Why it matters: Kotick has faced scrutiny and calls for his resignation over widespread sexual misconduct allegations at Activision Blizzard but appears set to profit.
Details: Microsoft and Activision propose that Kotick could receive as much as $22 million in stock in July or later, if Activision’s board sees improvement in company culture.
- Measured improvements would include the implementation of a zero-tolerance harassment plan and an increase in hiring women and non-binary people.
- Kotick took a pay cut in October in response to the company’s scandals and said he was forgoing bonuses until the board saw improvement.
- The filing also indicates that the board may extend Kotick’s contract by 12 months beyond its current March 2023 expiration. Kotick has not been expected to remain at the company long after the merger, a source told Axios’ Ina Fried earlier this year.
- Should Kotick be fired without cause by Microsoft, he’ll get a $15 million “golden parachute,” according to the filing's compensation proposal.

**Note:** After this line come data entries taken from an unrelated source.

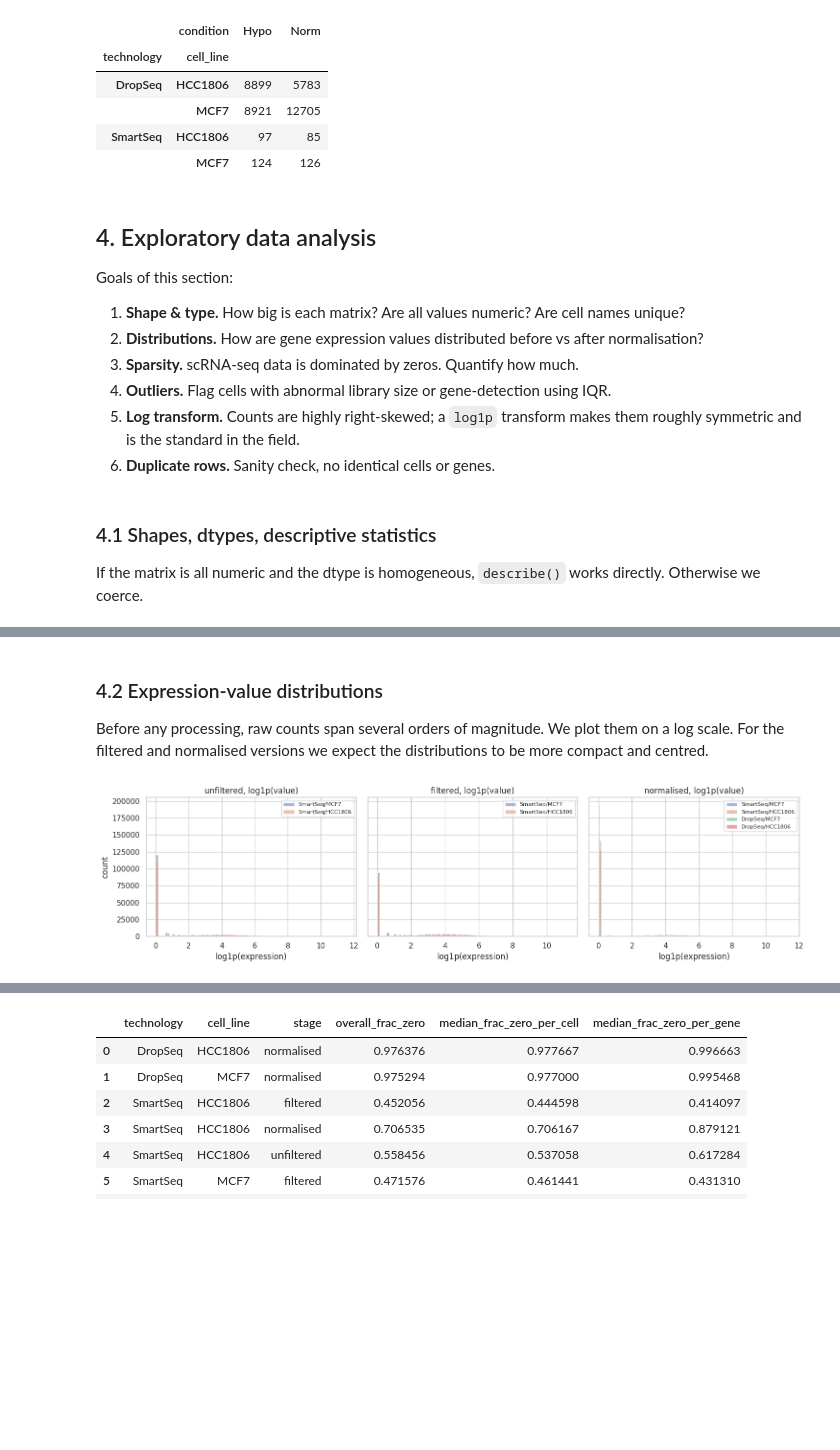
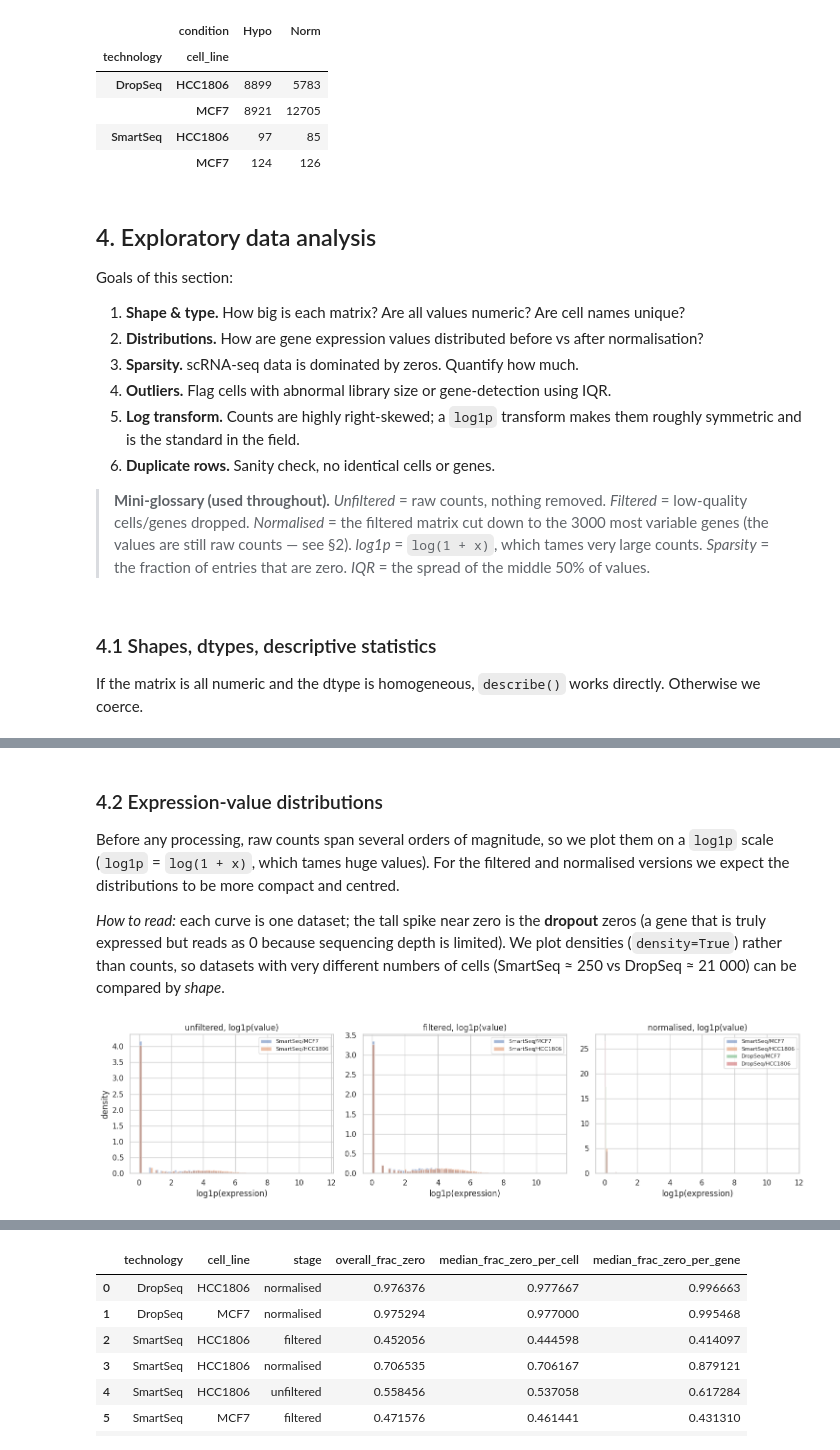
Before and after one commit to Hugo132645/ai-lab-gene-expression, a Jupyter notebook: notebooks/ai_lab_report_final.ipynb, the cells around one changed output, grey strips where cells are left out. Cells and saved outputs as stored; diff of their text form; code cells hidden in the pictures; blank space fills up the shorter version.

```diff
--- a/notebooks/ai_lab_report_final.ipynb
+++ b/notebooks/ai_lab_report_final.ipynb
@@ -239,6 +231,8 @@ Goals of this section:
 4. **Outliers.** Flag cells with abnormal library size or gene-detection using IQR.
 5. **Log transform.** Counts are highly right-skewed; a `log1p` transform makes them roughly symmetric and is the standard in the field.
 6. **Duplicate rows.** Sanity check, no identical cells or genes.
+
+> **Mini-glossary (used throughout).** *Unfiltered* = raw counts, nothing removed. *Filtered* = low-quality cells/genes dropped. *Normalised* = the filtered matrix cut down to the 3000 most variable genes (the values are still raw counts — see §2). *log1p* = `log(1 + x)`, which tames very large counts. *Sparsity* = the fraction of entries that are zero. *IQR* = the spread of the middle 50% of values.
 # %% [markdown]
 ### 4.1 Shapes, dtypes, descriptive statistics
 
@@ -273,25 +267,27 @@ stats_df
 # %% [markdown]
 ### 4.2 Expression-value distributions
 
-Before any processing, raw counts span several orders of magnitude. We plot them on a log scale. For the filtered and normalised versions we expect the distributions to be more compact and centred.
+Before any processing, raw counts span several orders of magnitude, so we plot them on a `log1p` scale (`log1p` = `log(1 + x)`, which tames huge values). For the filtered and normalised versions we expect the distributions to be more compact and centred.
+
+*How to read:* each curve is one dataset; the tall spike near zero is the **dropout** zeros (a gene that is truly expressed but reads as 0 because sequencing depth is limited). We plot densities (`density=True`) rather than counts, so datasets with very different numbers of cells (SmartSeq ≈ 250 vs DropSeq ≈ 21 000) can be compared by *shape*.
 # %%
-fig, axes = plt.subplots(1, 3, figsize=(15, 4), sharey=True)
+fig, axes = plt.subplots(1, 3, figsize=(15, 4))  # sharey off: datasets differ hugely in #cells
 for ax, stage in zip(axes, ['unfiltered', 'filtered', 'normalised']):
     for (tech, line, s), df in matrices.items():
         if s != stage:
             continue
         sample = df.values.flatten()
         if sample.size > 200_000:
             sample = np.random.default_rng(SEED).choice(sample, 200_000, replace=False)
-        ax.hist(np.log1p(sample), bins=80, alpha=0.5, label=f'{tech}/{line}')
+        ax.hist(np.log1p(sample), bins=80, alpha=0.5, density=True, label=f'{tech}/{line}')
     ax.set_title(f'{stage}, log1p(value)')
     ax.set_xlabel('log1p(expression)')
     ax.legend(fontsize=8)
-axes[0].set_ylabel('count')
+axes[0].set_ylabel('density')
 plt.tight_layout()
 plt.show()
 # %% [output]
-[figure, old version]
+[figure, new version]
 # %% [markdown]
 ### 4.3 Sparsity
 
```
Also changed, not shown: parts of 63 cells of this notebook, 1 other file.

Between the lines: The filing reveals that Microsoft gaming executive Phil Spencer began talks with Kotick about a potential acquisition on Nov. 19, three days after a Wall Street Journal expose that said Kotick knew of sexual misconduct at the company for years.
- The investigation walloped Activision Blizzard’s stock price well below even Microsoft’s opening bid of $80 per share.
- Over the course of a month of negotiation, Activision got Microsoft to $95/share.
- Kotick owns (or has the right to acquire) 6.5 million shares, which will be worth $619 million at Microsoft’s price.
Other intrigues from the filing:
- Four other companies approached or were approached by Activision about an acquisition but little came of it.
- An unnamed individual also made a play to solely acquire Blizzard, an inquiry that Activision Blizzard’s board slow-walked in part because “prior dealings” with that person raised concern about possible leaks.
- Among the deal’s parameters, Activision Blizzard is generally prohibited from entering a collective bargaining agreement with employees but could do so with Microsoft’s approval. Some of the company’s workers have been attempting to unionize.
- A long-term revenue estimate prepared in November indicates Activision Blizzard expects a dramatic, nearly $2.5 billion revenue increase in 2023. It’s a potential sign of major releases that year, possibly including the recently delayed Overwatch 2 and Diablo IV.
Sign up for the new Axios Gaming newsletter here.